Alfred Jarry’s 1896 satire “Ubu Roi” begins, famously, with Ubu shrieking “Merdre!” That’s French for “s—,” with the extra R added for emphasis. The Parisian opening-night audience freaked.
Today, such profanity is unlikely to ruffle an avant-garde audience such as Cutting Ball Theater’s.
So in the current production of artistic director Rob Melrose’s succinct, fluid new translation of Jarry’s text, the play’s imaginative director Yury Urnov (Russian-born and -trained) opens with Ubu screaming “S—!” and racing backstage to the bathroom. Disconcertingly literal sound effects follow.
It nicely sets the tone for this antic, wonderfully physical, modern-dress comedy of greed and power lust, widely considered to be a precursor to the mid-20th-century Theatre of the Absurd movement, influencing such playwrights as Samuel Beckett and Eugene Ionesco.
A la “Macbeth,” Ubu’s sly wife urges him to kill King Wenceslas and crown himself King of Poland.
Ubu goes haywire. Once he commits murder, with the help of his wife and henchmen, he is determined also to kill the czar and acquire all the riches and power in the world. The cowed citizens submit, while his lisping son (wearing a bib that reads “Here Comes Trouble”) organizes a rebellion.
Bits of other Shakespeare plays figure in: “Hamlet” (the ghost), “Romeo and Juliet” (Mother Ubu creeping around in a crypt) and “The Winter’s Tale” (the famous bear, appearing here as a plastic honey-bear dispenser).
The action unfolds in a sleek modern kitchen with moveable units. The clever set by Michael Locher protrudes into the audience, which is seated on three sides.

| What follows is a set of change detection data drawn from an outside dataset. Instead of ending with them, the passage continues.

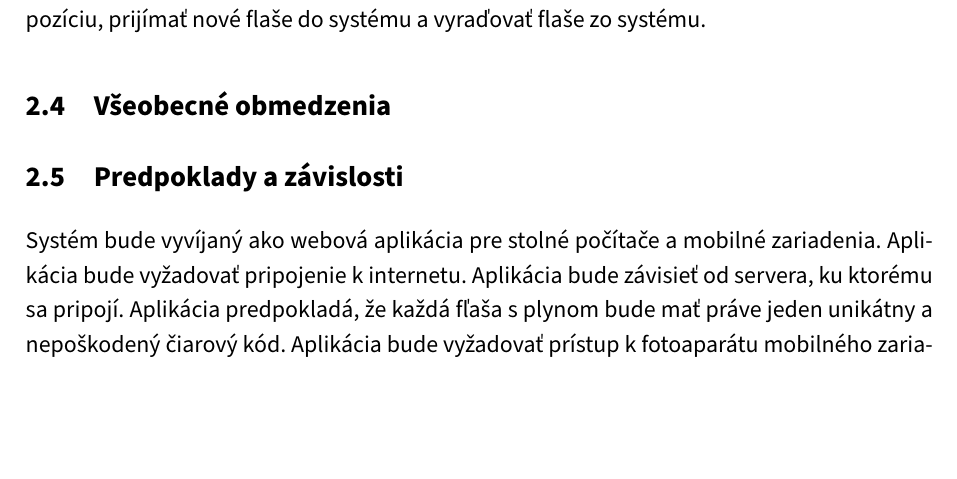
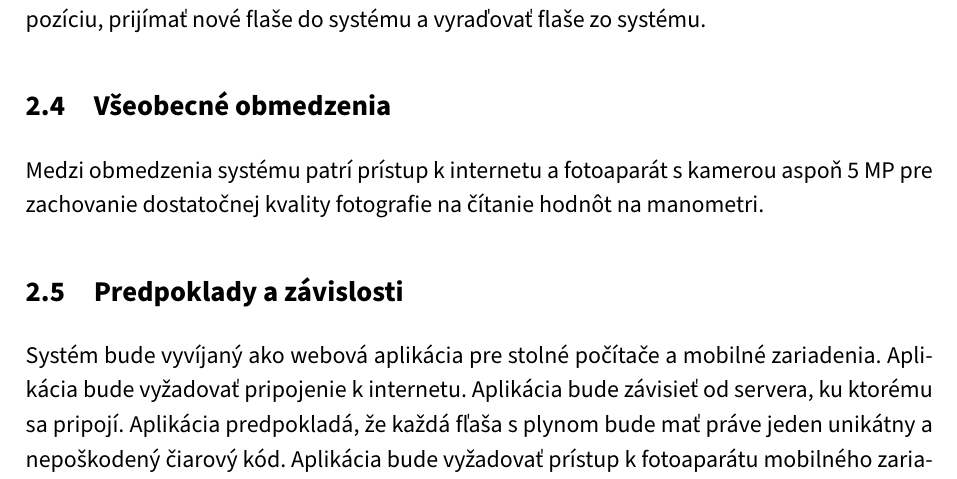
Before and after one commit to TIS2023-FMFI/evidencia-flias, a LaTeX document (docs/katalog.tex): part of page 5 of 7, cut so that both start at the same text, the shorter picture padded with empty space. Compiled offline with pdfLaTeX.

Commit message:
added text in general constraints

```diff
--- a/docs/katalog.tex
+++ b/docs/katalog.tex
@@ -66,6 +66,8 @@ Má všetky možnosti ako \ref{gen:users:meter}. Navyše môže upravovať všet
 \subsection{Všeobecné obmedzenia}
 \label{gen:constraints}
 
+Medzi obmedzenia systému patrí prístup k internetu a fotoaparát s kamerou aspoň 5 MP pre zachovanie dostatočnej kvality fotografie na čítanie hodnôt na manometri.
+
 \subsection{Predpoklady a závislosti}
 \label{gen:deps}
 
```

The performers — featuring David Sinaiko as the cruelly amoral yet childlike wacko Ubu, and Ponder Goddard as the seductive Mother Ubu — clamber over the set pieces, sometimes as they’re being moved, and pop, hilariously, in and out of cupboards and from under the sink.
Klezmer tunes, classical waltzes and more, provide a great background and inter-scene score. The sound design is by Cliff Caruthers.
And fruit and vegetables are used in metaphorical and extremely messy ways (and eaten, too).
Rather lengthy, the show’s energy flags at points and at other times the scenes feel repetitious. But its an often highly entertaining work with comically anachronistic touches, and a theme of ruthless acquisition that can resonate with modern audiences. This re-envisioned quasi-classic is a wonderful addition to Cutting Ball’s repertoire.
And, as always at the Ball, the physically adept cast, including William Boynton, Marilet Martinez, Andrew P. Quick and Nathaniel Justiniano, is excellent.
Ubu Roi Presented by Cutting Ball Theater
Where: Exit on Taylor, 277 Taylor St., S.F.
When: 7:30 p.m. Thursdays, 8 p.m. Fridays, 2 and 8 p.m. Saturdays, 5 p.m. Sundays, closes Feb. 23
Tickets: $10 to $50